Cyclopentolate ophthalmic is for use only in the eye(s). Do not swallow cyclopentolate solution.
Be careful not to let the tip of the bottle touch your eye, fingers, face, or any surface. If the tip does touch another surface, bacteria may get into the eye drops.
To instill the eye drops, follow these steps:
Cyclopentolate ophthalmic is also sometimes used to treat uveitis (swelling and inflammation of the eye). Talk to your doctor about the risks of using this medication for your condition.
This medication may be prescribed for other uses; ask your doctor or pharmacist for more information.
Before using ophthalmic cyclopentolate,
Unless your doctor tells you otherwise, continue your normal diet.
Call your doctor if you miss a dose and have questions about what to do.
Cyclopentolate may cause side effects. Tell your doctor if any of these symptoms are severe or do not go away:
Some side effects can be serious. If you experience any of these symptoms, call your doctor immediately:
Cyclopentolate ophthalmic may cause other side effects. Call your doctor if you have any unusual problems while using this medication.
If you experience a serious side effect, you or your doctor may send a report to the Food and Drug Administration's (FDA) MedWatch Adverse Event Reporting program online ( Web Site) or by phone (1-800-332-1088).
Keep this medication in the container it came in, tightly closed, and out of reach of children. Store it at room temperature and away from excess heat and moisture (not in the bathroom).

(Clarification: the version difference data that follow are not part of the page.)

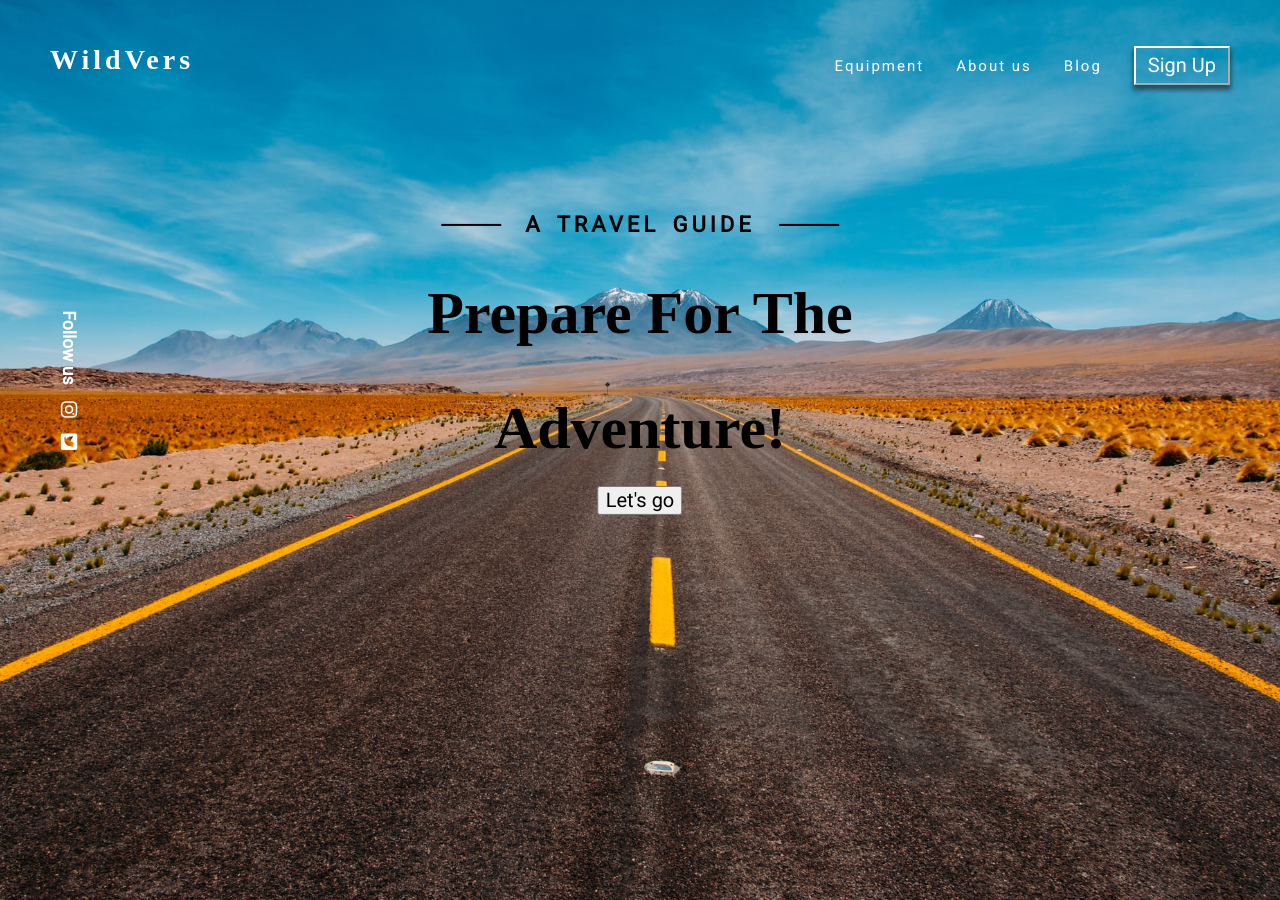
Repository: Hunga9k50doker/wildver-travel
Page: src/index.html
The author's editor kept a copy of each file at every save. The page is drawn from the files as they stood at one save, then again after a run of saves.
The browser window is 1280 px wide. The pictures show the whole page.
Some web fonts or font styles are not loaded; a fallback is used. The style sheet was rebuilt from its Sass, Less or Tailwind sources for each picture, by a compiler version that may differ from the author's.

Above is the page before, as saved 2021-08-26 00:30:06.

After the next 4 saves:
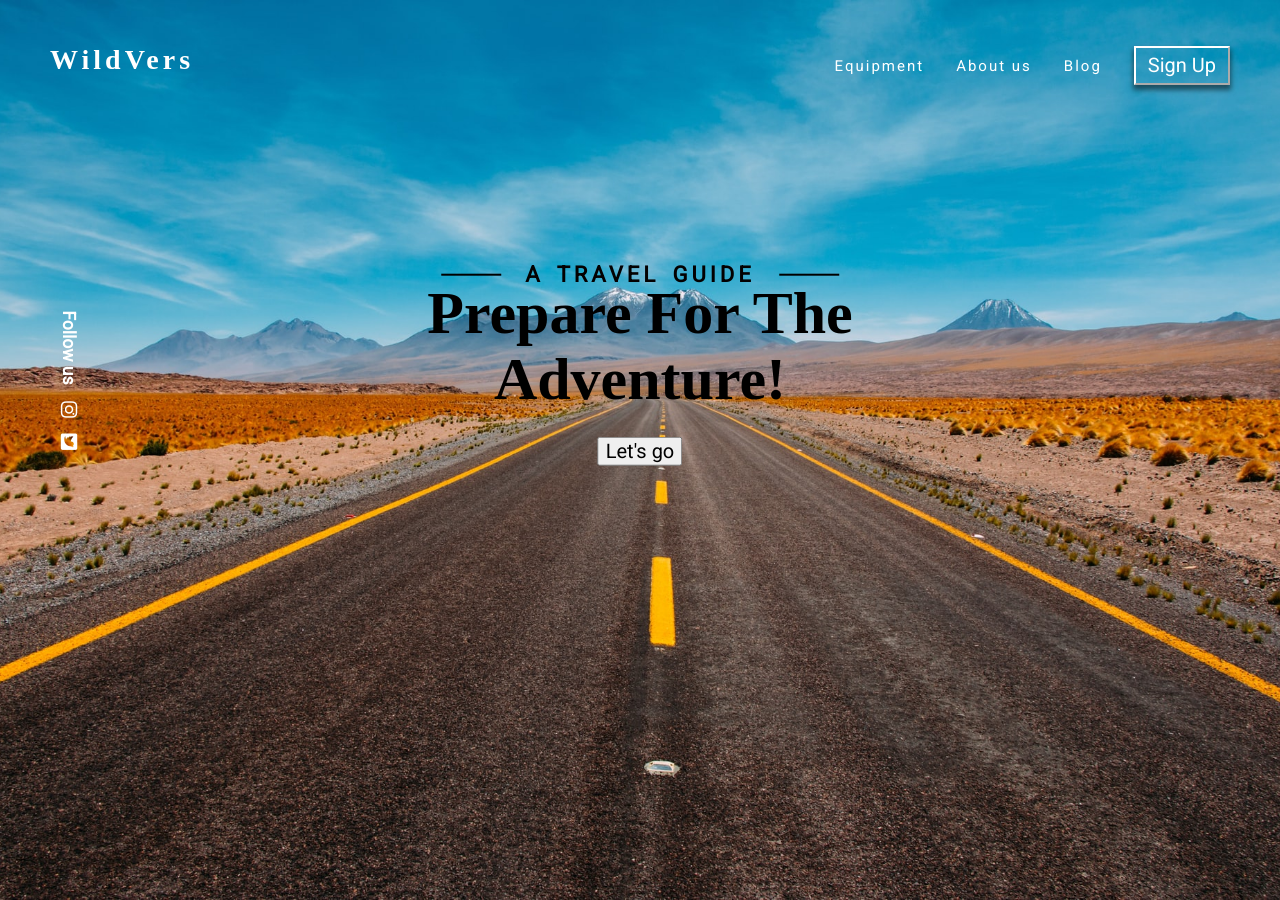
The 4 saves are shown as one change because 1 did not build or start and some came seconds apart.
The last was saved 16 s later.
--- a/src/resources/scss/header.scss
+++ b/src/resources/scss/header.scss
@@ -139,7 +139,9 @@
             }
             h2{
                 font-size:6rem;
-
+                &:nth-child(2){
+                    margin:0;
+                }
             }
         }
     }

After the save that followed:
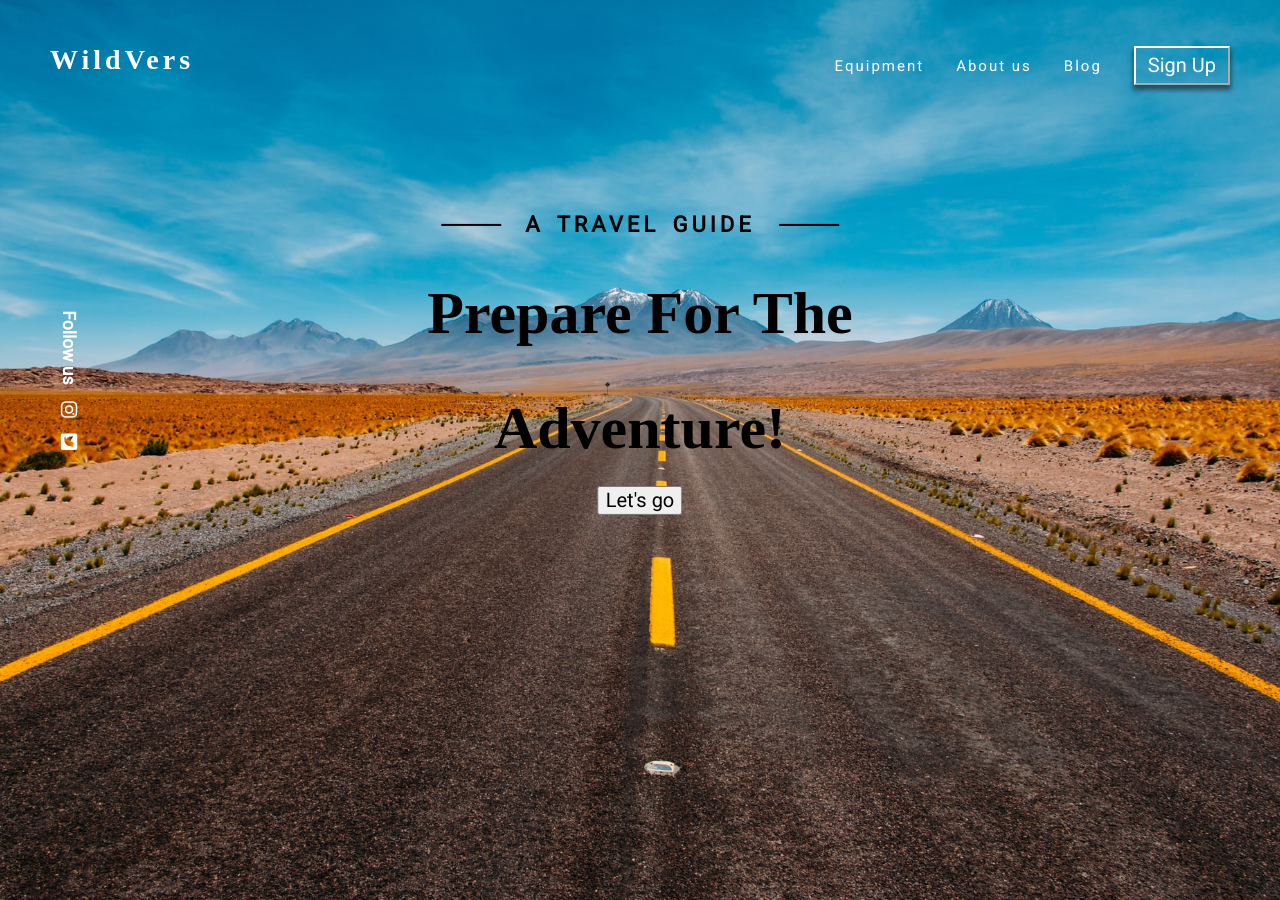
Saved 13 s later.
--- a/src/resources/scss/header.scss
+++ b/src/resources/scss/header.scss
@@ -139,7 +139,7 @@
             }
             h2{
                 font-size:6rem;
-                &:nth-child(2){
+                h2:nth-child(2){
                     margin:0;
                 }
             }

Unneeded medications should be disposed of in special ways to ensure that pets, children, and other people cannot consume them. However, you should not flush this medication down the toilet. Instead, the best way to dispose of your medication is through a medicine take-back program. Talk to your pharmacist or contact your local garbage/recycling department to learn about take-back programs in your community. See the FDA's Safe Disposal of Medicines website ( Web Site) for more information if you do not have access to a take-back program.
It is important to keep all medication out of sight and reach of children as many containers (such as weekly pill minders and those for eye drops, creams, patches, and inhalers) are not child-resistant and young children can open them easily. To protect young children from poisoning, always lock safety caps and immediately place the medication in a safe location – one that is up and away and out of their sight and reach. Web Site
In case of overdose, call the poison control helpline at 1-800-222-1222. Information is also available online at Web Site. If the victim has collapsed, had a seizure, has trouble breathing, or can't be awakened, immediately call emergency services at 911.
Symptoms of overdose may include the following:
Keep all appointments with your doctor.
Do not let anyone else use your medication. Ask your pharmacist any questions you have about refilling your prescription.
It is important for you to keep a written list of all of the prescription and nonprescription (over-the-counter) medicines you are taking, as well as any products such as vitamins, minerals, or other dietary supplements. You should bring this list with you each time you visit a doctor or if you are admitted to a hospital. It is also important information to carry with you in case of emergencies.
¶ This branded product is no longer on the market. Generic alternatives may be available.